Anonymous said...

Whenever I invite the Jehovah's Witnesses or the Mormons into my living room for some lively banter, the subject of how to interpret the Bible comes up. (I really enjoy my sessions with them. They are invariably kind and care about my eternal destiny.)

Being an atheist makes the conversation pretty interesting.

It's the same with the Constitution. No two people read it the same way.


The debate at the Supreme Court reflects the divisions in our citizenry. Want to know what the country believes? Look at the Court. Personally, I don't find my VERY left-wing ideas represented there, which is true of the country as a whole.

Power to the people, y'all.


Sandra Gore said...

Interesting isn't it how philosophically "states rights" judges are those most eager for the Feds to dictate how states define marriage?
Too bad Judge Thomas doesn't remember that his white wife was illegal (known as anti-miscegenation laws) until ruled unconstitutional by the Supreme Court in 1967.
It's the hypocrisy that burns me up as much as the Neanderthal mentality.

Anne R. Allen said...

It is astounding that the people who scream that the gummint can't take away their right to shoot kindergarteners when they're having a bad day are the same ones who want to restrict other people's rights to marry whom they please and make their own medical decisions.

Sewertoons AKA Lynette Tornatzky said...

In my struggle to make sense out of this blatant unfairness, I stumbled on a book at Volumes of Pleasure yesterday (picking up another book, The New Mind of the South in case anyone is interested). I found The Righteous Mind, Why Good People Are Divided by Politics and Religion by Jonathan Haidt. He is a social psychologist who explains (I hope anyway, haven't gotten that far into the book) according to the blurb anyway, "how moral judgements arise not from reason but from gut feelings." I hope it helps because I feel a little crazy that this isn't just a no-brainer to fix this obvious wrong.

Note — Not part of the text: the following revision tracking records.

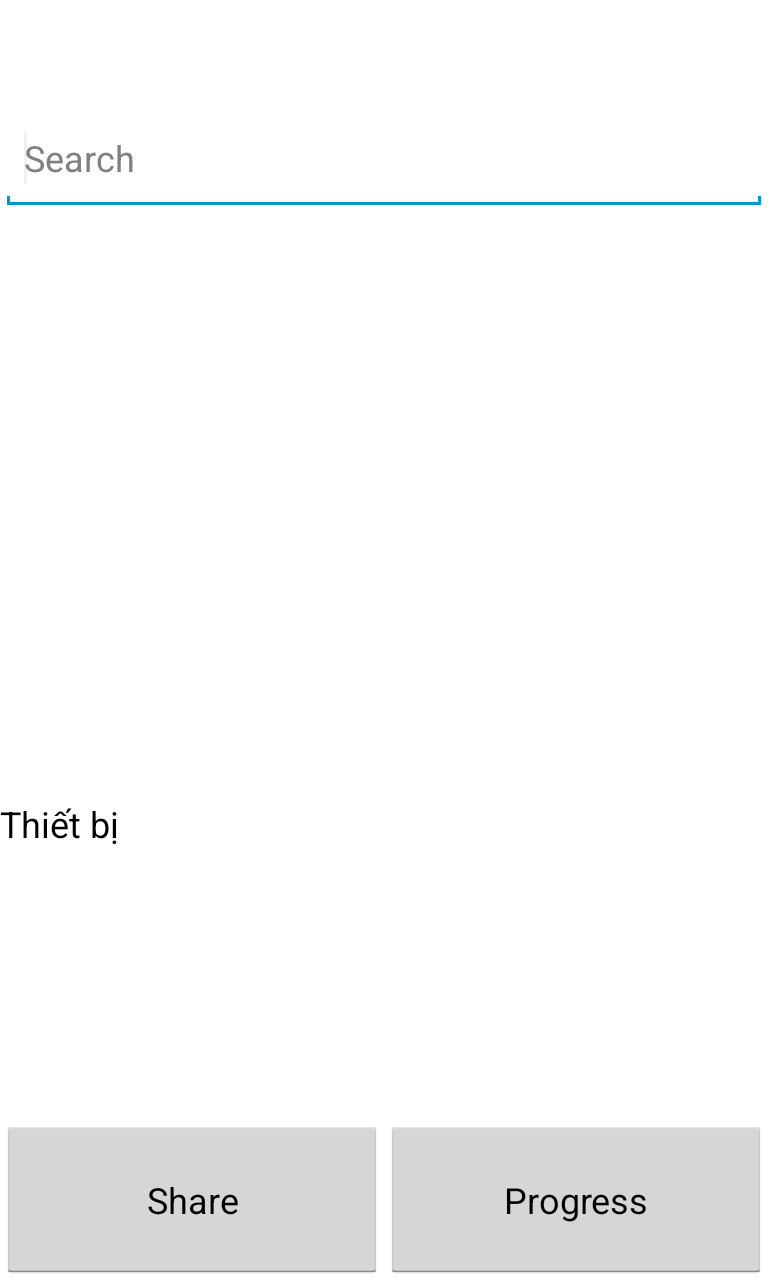
Repository: thinhnk55/android-appshare
Layout: ShareApp/res/layout/activity_main.xml
The author's editor kept a copy of each file at every save. The layout is drawn from the files as they stood at one save, then again after the next save.
It is drawn on a 768 x 1280 px phone screen (xhdpi) without system bars, with theme AppTheme; the app's code is not run.

Above is the layout before, as saved 2014-07-17 15:17:48.

### ShareApp/res/layout/activity_main.xml
<RelativeLayout xmlns:android="http://schemas.android.com/apk/res/android"
    xmlns:tools="http://schemas.android.com/tools"
    android:layout_width="match_parent"
    android:layout_height="match_parent"
    tools:context=".MainActivity">

    <TabHost
        android:id="@android:id/tabhost"
        android:layout_width="match_parent"
        android:layout_height="match_parent"
        android:layout_alignParentLeft="true"
        android:layout_alignParentTop="true">

        <LinearLayout
            android:layout_width="match_parent"
            android:layout_height="match_parent"
            android:orientation="vertical"
            android:weightSum="120" >

            <TabWidget
                android:id="@android:id/tabs"
                android:layout_width="match_parent"
                android:layout_height="0dp"
                android:layout_weight="10">
            </TabWidget>

            <AutoCompleteTextView
                android:id="@+id/autoCompleteTextView1"
                android:layout_width="match_parent"
                android:layout_height="0dp"
                android:layout_weight="10"
                android:ems="10"
                android:hint="Search">

                <requestFocus
                    android:layout_width="wrap_content"
                    android:layout_height="wrap_content" />

            </AutoCompleteTextView>

            <FrameLayout
                android:id="@android:id/tabcontent"
                android:layout_width="match_parent"
                android:layout_height="0dp"
                android:layout_weight="55">

            </FrameLayout>

            <TextView
                android:id="@+id/textView1"
                android:layout_width="wrap_content"
                android:layout_height="0dp"
                android:layout_weight="5"
                android:text="Thiết bị"
                android:textAppearance="?android:attr/textAppearanceMedium" />

            <HorizontalScrollView
                android:id="@+id/horizontalScrollView1"
                android:layout_width="match_parent"
                android:layout_height="0dp"
                android:layout_weight="25">

                <LinearLayout
                    android:layout_width="match_parent"
                    android:layout_height="match_parent"
                    android:orientation="horizontal" >
                </LinearLayout>
            </HorizontalScrollView>

            <LinearLayout
                android:layout_width="match_parent"
                android:layout_height="0dp"
                android:layout_weight="15"
                android:weightSum="20">

                <Button
                    android:id="@+id/button2"
                    android:layout_width="0dp"
                    android:layout_height="match_parent"
                    android:layout_weight="10"
                    android:text="Share" />

                <Button
                    android:id="@+id/button3"
                    android:layout_width="0dp"
                    android:layout_height="match_parent"
                    android:layout_weight="10"
                    android:text="Progress" />

            </LinearLayout>

        </LinearLayout>
    </TabHost>

</RelativeLayout>

Loaded but not shown: ShareApp/res/values/styles.xml (common file); ShareApp/res/values-v11/styles.xml (common file); ShareApp/res/values-v14/styles.xml (common file)

After the next save:
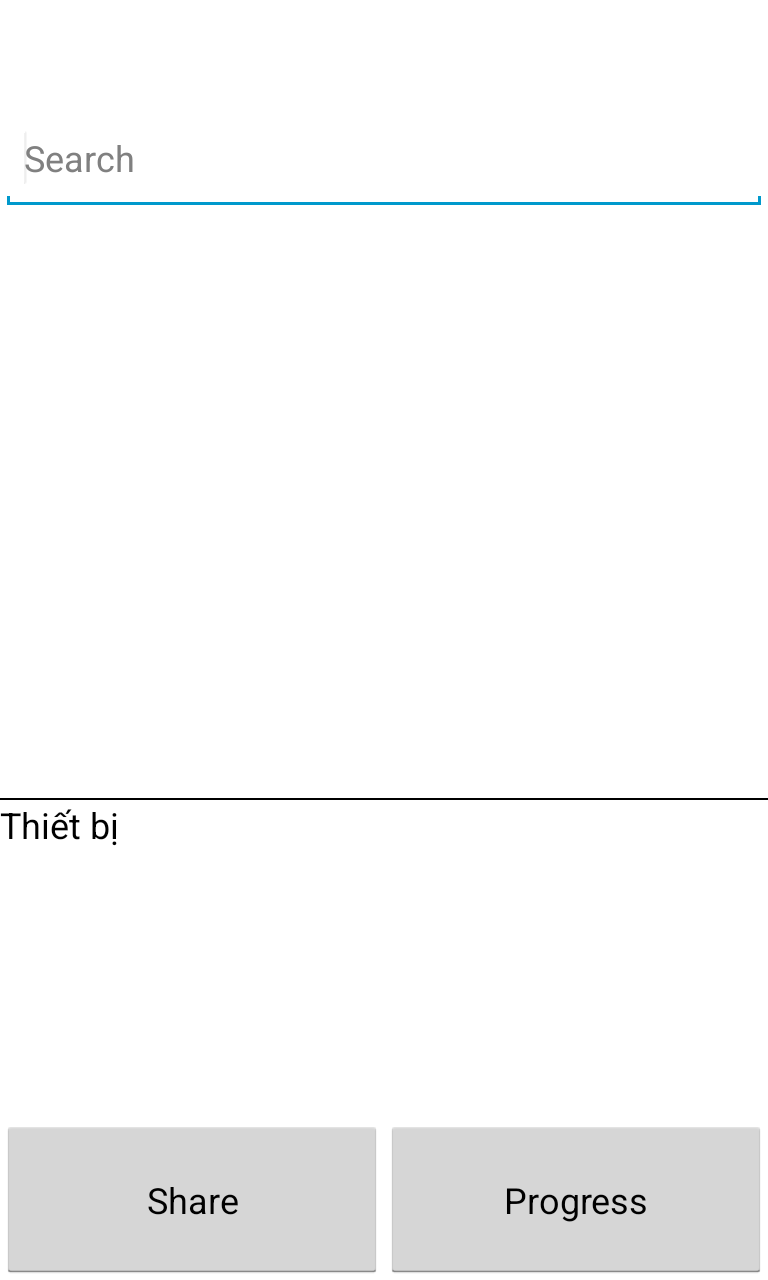
Saved 4 min 18 s later.
--- a/ShareApp/res/layout/activity_main.xml
+++ b/ShareApp/res/layout/activity_main.xml
@@ -2,14 +2,14 @@
     xmlns:tools="http://schemas.android.com/tools"
     android:layout_width="match_parent"
     android:layout_height="match_parent"
-    tools:context=".MainActivity">
+    tools:context=".MainActivity" >
 
     <TabHost
         android:id="@android:id/tabhost"
         android:layout_width="match_parent"
         android:layout_height="match_parent"
         android:layout_alignParentLeft="true"
-        android:layout_alignParentTop="true">
+        android:layout_alignParentTop="true" >
 
         <LinearLayout
             android:layout_width="match_parent"
@@ -21,7 +21,7 @@
                 android:id="@android:id/tabs"
                 android:layout_width="match_parent"
                 android:layout_height="0dp"
-                android:layout_weight="10">
+                android:layout_weight="10" >
             </TabWidget>
 
             <AutoCompleteTextView
@@ -30,21 +30,24 @@
                 android:layout_height="0dp"
                 android:layout_weight="10"
                 android:ems="10"
-                android:hint="Search">
+                android:hint="Search" >
 
                 <requestFocus
                     android:layout_width="wrap_content"
                     android:layout_height="wrap_content" />
-
             </AutoCompleteTextView>
 
             <FrameLayout
                 android:id="@android:id/tabcontent"
                 android:layout_width="match_parent"
                 android:layout_height="0dp"
-                android:layout_weight="55">
+                android:layout_weight="55" >
+            </FrameLayout>
 
-            </FrameLayout>
+            <View
+                android:layout_width="match_parent"
+                android:layout_height="1dp"
+                android:background="@android:color/black" />
 
             <TextView
                 android:id="@+id/textView1"
@@ -58,7 +61,7 @@
                 android:id="@+id/horizontalScrollView1"
                 android:layout_width="match_parent"
                 android:layout_height="0dp"
-                android:layout_weight="25">
+                android:layout_weight="25" >
 
                 <LinearLayout
                     android:layout_width="match_parent"
@@ -71,7 +74,7 @@
                 android:layout_width="match_parent"
                 android:layout_height="0dp"
                 android:layout_weight="15"
-                android:weightSum="20">
+                android:weightSum="20" >
 
                 <Button
                     android:id="@+id/button2"
@@ -86,9 +89,7 @@
                     android:layout_height="match_parent"
                     android:layout_weight="10"
                     android:text="Progress" />
-
             </LinearLayout>
-
         </LinearLayout>
     </TabHost>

Churadogs said...

To me, here's the case:
1. Under the Constitution, as an American Citizen, do you have equal rights under law?
2.If you are gay, are you also an American Citizen?
3.End of discussion.

Now, let's all go get some lattes!